Records from a data source:
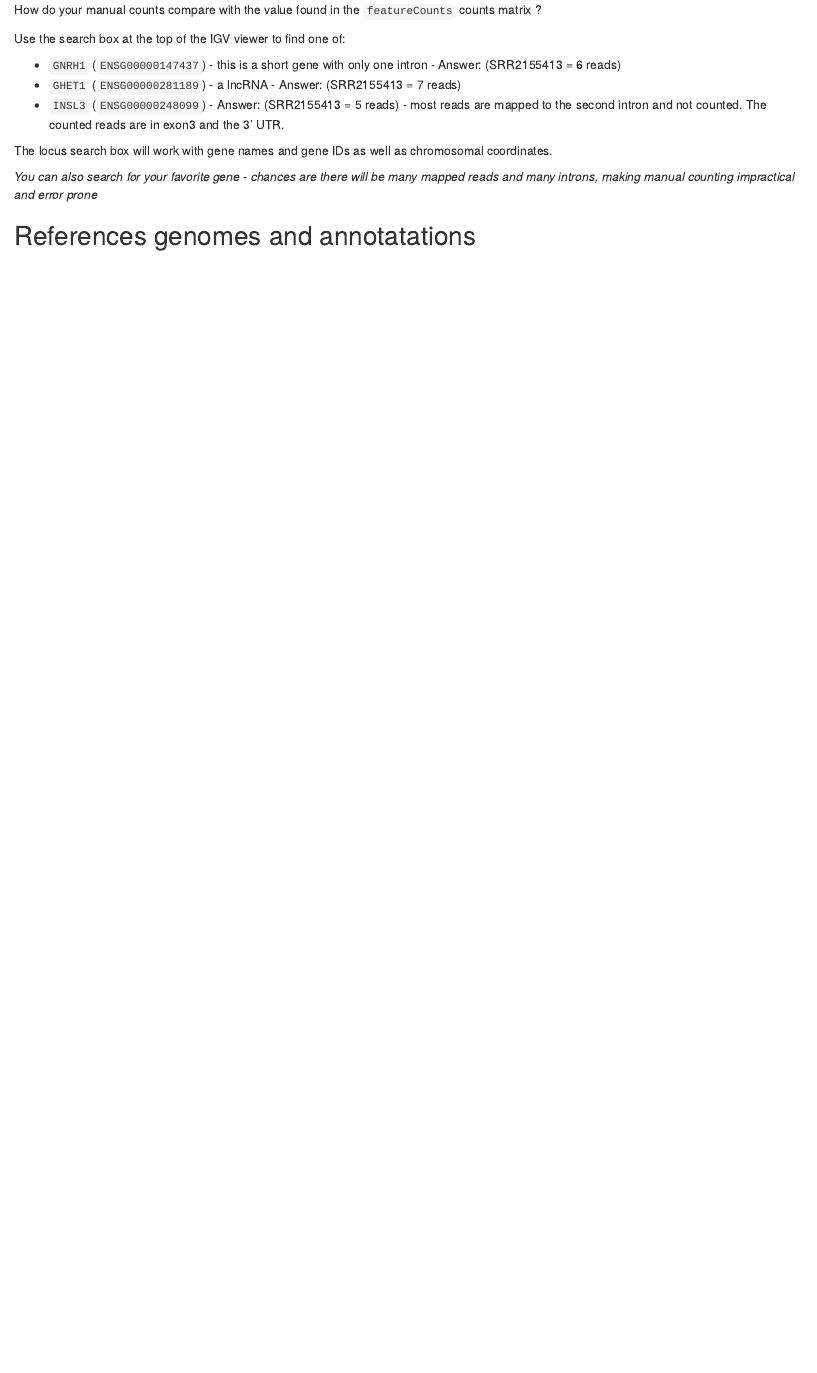
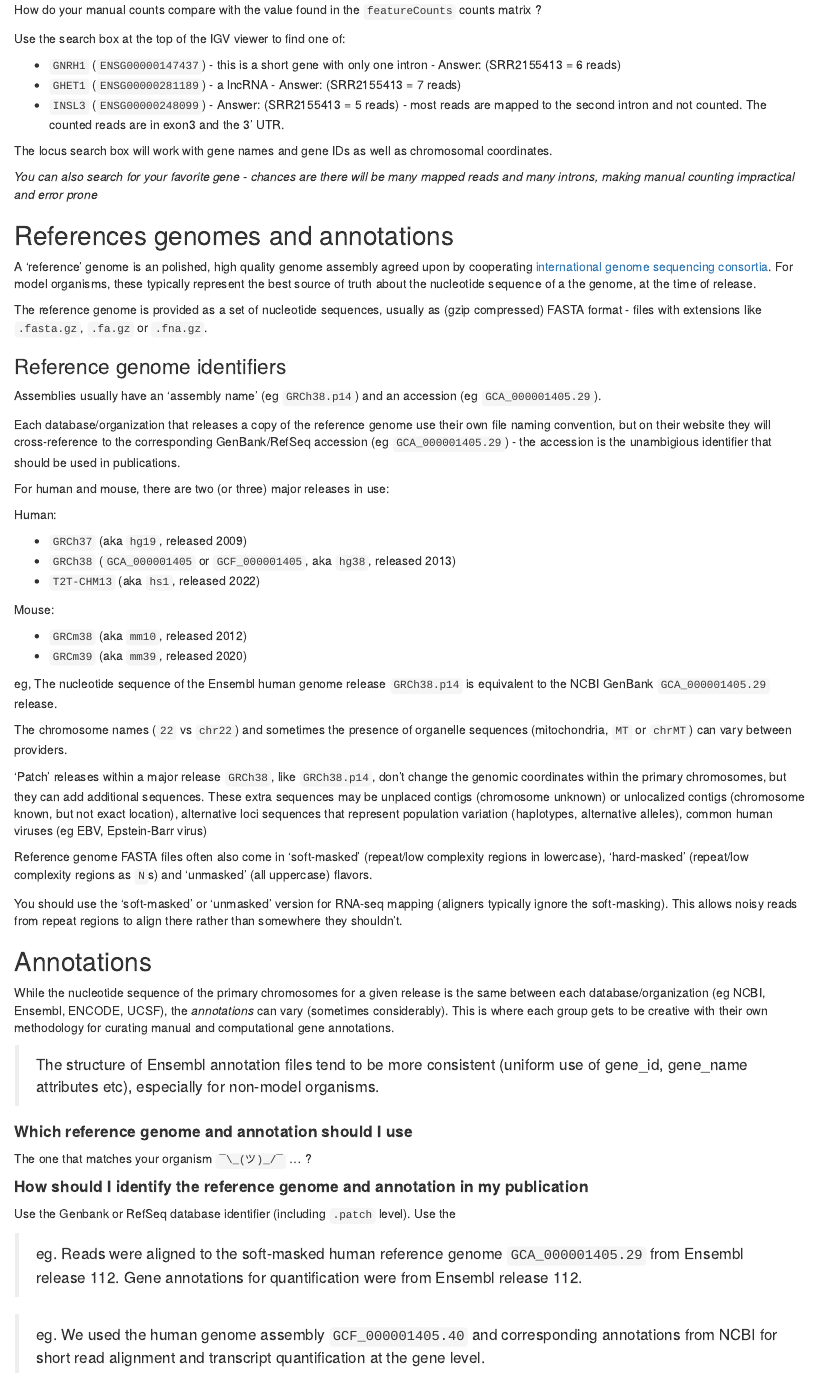
Before and after one commit to MonashBioinformaticsPlatform/RNAseq_workshop_2024, an R Markdown document (04-06-Pipeline-counting.Rmd): the page in a window 1100 px wide, from 1090 px down. Rendered offline with R 4.5, knitr and Pandoc, with nearby package versions; drawn as R Markdown's standard HTML page in place of the format the file asks for.

Commit message:
First pass at reference genome / annotation section.

```diff
--- a/04-06-Pipeline-counting.Rmd
+++ b/04-06-Pipeline-counting.Rmd
@@ -63,4 +63,67 @@ _You can also search for your favorite gene - chances are there will be many map
 ####  {-}
 
 
-## References genomes and annotatations
+## References genomes and annotations
+
+A 'reference' genome is an polished, high quality genome assembly agreed upon by cooperating [international genome sequencing consortia](https://www.ncbi.nlm.nih.gov/grc).
+For model organisms, these typically represent the best source of truth about the nucleotide sequence of a the genome, at the time of release.
+
+The reference genome is provided as a set of nucleotide sequences, usually as (gzip compressed) FASTA format - files with extensions like `.fasta.gz`, `.fa.gz` or `.fna.gz`.
+
+### Reference genome identifiers
+
+Assemblies usually have an 'assembly name' (eg `GRCh38.p14`) and an accession (eg `GCA_000001405.29`).
+
+Each database/organization that releases a copy of the reference genome use their own file naming convention,
+but on their website they will cross-reference to the corresponding GenBank/RefSeq accession (eg `GCA_000001405.29`)
+- the accession is the unambigious identifier that should be used in publications.
+
+For human and mouse, there are two (or three) major releases in use:
+
+Human:
+
+  - `GRCh37`  (aka `hg19`, released 2009)
+  - `GRCh38` (`GCA_000001405` or `GCF_000001405`, aka `hg38`, released 2013)
+  - `T2T-CHM13` (aka `hs1`, released 2022)
+
+Mouse:
+
+  - `GRCm38` (aka `mm10`, released 2012)
+  - `GRCm39` (aka `mm39`, released 2020)
+
+eg, The nucleotide sequence of the Ensembl human genome release `GRCh38.p14` is equivalent to the NCBI GenBank `GCA_000001405.29` release.
+
+The chromosome names (`22` vs `chr22`) and sometimes the presence of organelle sequences (mitochondria, `MT` or `chrMT`) can vary between providers.
+
+'Patch' releases within a major release `GRCh38`, like `GRCh38.p14`, don't change the genomic coordinates within the primary chromosomes, but they can add additional sequences.
+These extra sequences may be unplaced contigs (chromosome unknown) or unlocalized contigs (chromosome known, but not exact location),
+alternative loci sequences that represent population variation (haplotypes, alternative alleles), common human viruses (eg EBV, Epstein-Barr virus)
+
+Reference genome FASTA files often also come in 'soft-masked' (repeat/low complexity regions in lowercase), 'hard-masked' (repeat/low complexity regions as `N`s) and 'unmasked' (all uppercase) flavors.
+
+You should use the 'soft-masked' or 'unmasked' version for RNA-seq mapping (aligners typically ignore the soft-masking).
+This allows noisy reads from repeat regions to align there rather than somewhere they shouldn't.
+
+## Annotations
+
+While the nucleotide sequence of the primary chromosomes for a given release is the same between each database/organization (eg NCBI, Ensembl, ENCODE, UCSF),
+the *annotations* can vary (sometimes considerably). This is where each group gets to be creative with their own methodology for curating manual and computational
+gene annotations.
+
+> The structure of Ensembl annotation files tend to be more consistent (uniform use of gene_id, gene_name attributes etc), especially for non-model organisms.
+
+#### **Which reference genome and annotation should I use** {- .rationale}
+
+The one that matches your organism `¯\_(ツ)_/¯` ... ?
+
+####  {-}
+
+#### **How should I identify the reference genome and annotation in my publication** {- .rationale}
+
+Use the Genbank or RefSeq database identifier (including `.patch` level). Use the
+
+> eg. Reads were aligned to the soft-masked human reference genome `GCA_000001405.29` from Ensembl release 112. Gene annotations for quantification were from Ensembl release 112.
+
+>eg. We used the human genome assembly `GCF_000001405.40` and corresponding annotations from NCBI for short read alignment and transcript quantification at the gene level.
+
+####  {-}
```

WHAT IS NEEDED: A word-for-word copy of the records is needed, one that contains no pictures.

THE ANSWER:
Before and after one commit to MonashBioinformaticsPlatform/RNAseq_workshop_2024, an R Markdown document (04-06-Pipeline-counting.Rmd): the page in a window 1100 px wide, from 1090 px down. Rendered offline with R 4.5, knitr and Pandoc, with nearby package versions; drawn as R Markdown's standard HTML page in place of the format the file asks for.

Commit message:
First pass at reference genome / annotation section.

```diff
--- a/04-06-Pipeline-counting.Rmd
+++ b/04-06-Pipeline-counting.Rmd
@@ -63,4 +63,67 @@ _You can also search for your favorite gene - chances are there will be many map
 ####  {-}
 
 
-## References genomes and annotatations
+## References genomes and annotations
+
+A 'reference' genome is an polished, high quality genome assembly agreed upon by cooperating [international genome sequencing consortia](https://www.ncbi.nlm.nih.gov/grc).
+For model organisms, these typically represent the best source of truth about the nucleotide sequence of a the genome, at the time of release.
+
+The reference genome is provided as a set of nucleotide sequences, usually as (gzip compressed) FASTA format - files with extensions like `.fasta.gz`, `.fa.gz` or `.fna.gz`.
+
+### Reference genome identifiers
+
+Assemblies usually have an 'assembly name' (eg `GRCh38.p14`) and an accession (eg `GCA_000001405.29`).
+
+Each database/organization that releases a copy of the reference genome use their own file naming convention,
+but on their website they will cross-reference to the corresponding GenBank/RefSeq accession (eg `GCA_000001405.29`)
+- the accession is the unambigious identifier that should be used in publications.
+
+For human and mouse, there are two (or three) major releases in use:
+
+Human:
+
+  - `GRCh37`  (aka `hg19`, released 2009)
+  - `GRCh38` (`GCA_000001405` or `GCF_000001405`, aka `hg38`, released 2013)
+  - `T2T-CHM13` (aka `hs1`, released 2022)
+
+Mouse:
+
+  - `GRCm38` (aka `mm10`, released 2012)
+  - `GRCm39` (aka `mm39`, released 2020)
+
+eg, The nucleotide sequence of the Ensembl human genome release `GRCh38.p14` is equivalent to the NCBI GenBank `GCA_000001405.29` release.
+
+The chromosome names (`22` vs `chr22`) and sometimes the presence of organelle sequences (mitochondria, `MT` or `chrMT`) can vary between providers.
+
+'Patch' releases within a major release `GRCh38`, like `GRCh38.p14`, don't change the genomic coordinates within the primary chromosomes, but they can add additional sequences.
+These extra sequences may be unplaced contigs (chromosome unknown) or unlocalized contigs (chromosome known, but not exact location),
+alternative loci sequences that represent population variation (haplotypes, alternative alleles), common human viruses (eg EBV, Epstein-Barr virus)
+
+Reference genome FASTA files often also come in 'soft-masked' (repeat/low complexity regions in lowercase), 'hard-masked' (repeat/low complexity regions as `N`s) and 'unmasked' (all uppercase) flavors.
+
+You should use the 'soft-masked' or 'unmasked' version for RNA-seq mapping (aligners typically ignore the soft-masking).
+This allows noisy reads from repeat regions to align there rather than somewhere they shouldn't.
+
+## Annotations
+
+While the nucleotide sequence of the primary chromosomes for a given release is the same between each database/organization (eg NCBI, Ensembl, ENCODE, UCSF),
+the *annotations* can vary (sometimes considerably). This is where each group gets to be creative with their own methodology for curating manual and computational
+gene annotations.
+
+> The structure of Ensembl annotation files tend to be more consistent (uniform use of gene_id, gene_name attributes etc), especially for non-model organisms.
+
+#### **Which reference genome and annotation should I use** {- .rationale}
+
+The one that matches your organism `¯\_(ツ)_/¯` ... ?
+
+####  {-}
+
+#### **How should I identify the reference genome and annotation in my publication** {- .rationale}
+
+Use the Genbank or RefSeq database identifier (including `.patch` level). Use the
+
+> eg. Reads were aligned to the soft-masked human reference genome `GCA_000001405.29` from Ensembl release 112. Gene annotations for quantification were from Ensembl release 112.
+
+>eg. We used the human genome assembly `GCF_000001405.40` and corresponding annotations from NCBI for short read alignment and transcript quantification at the gene level.
+
+####  {-}
```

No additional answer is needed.